Start of Data to use

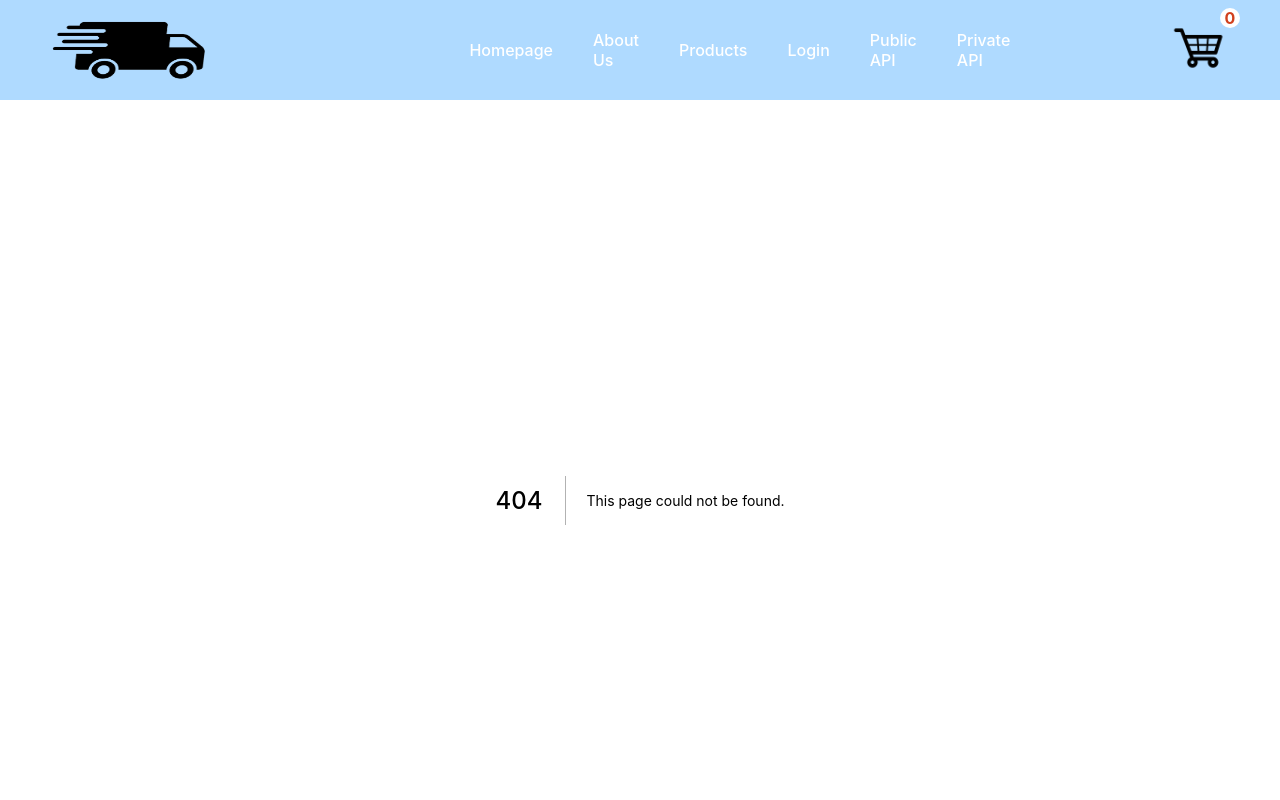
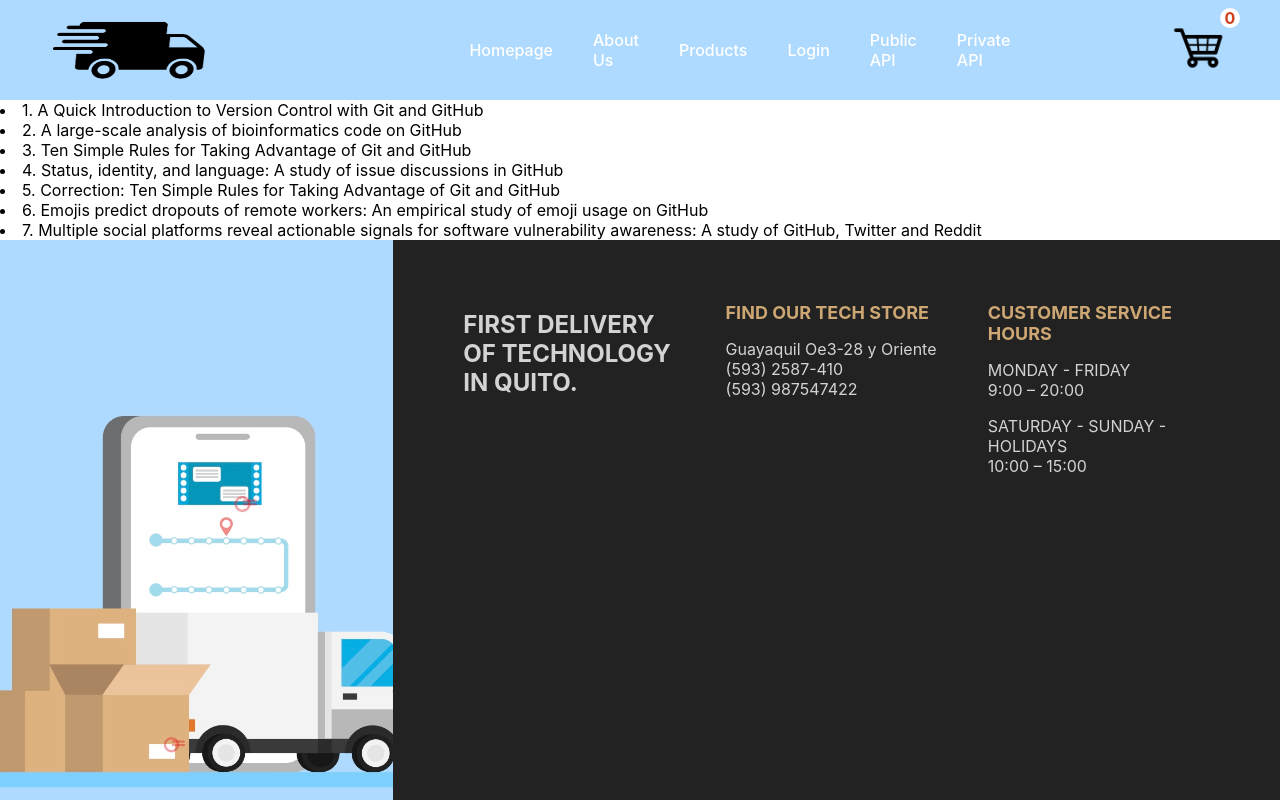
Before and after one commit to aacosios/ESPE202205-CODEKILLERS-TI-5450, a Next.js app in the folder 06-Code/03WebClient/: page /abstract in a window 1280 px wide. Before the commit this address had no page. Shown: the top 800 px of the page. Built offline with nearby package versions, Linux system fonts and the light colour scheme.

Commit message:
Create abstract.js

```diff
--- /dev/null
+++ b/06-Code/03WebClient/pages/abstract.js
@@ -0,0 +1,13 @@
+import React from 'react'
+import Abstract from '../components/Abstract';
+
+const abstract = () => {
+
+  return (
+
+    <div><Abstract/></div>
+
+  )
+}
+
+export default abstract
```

End of Data to use

About this task:
What lines in the records contain the word "from"? Return each one.

Finished exercise:
+import React from 'react'
+import Abstract from '../components/Abstract';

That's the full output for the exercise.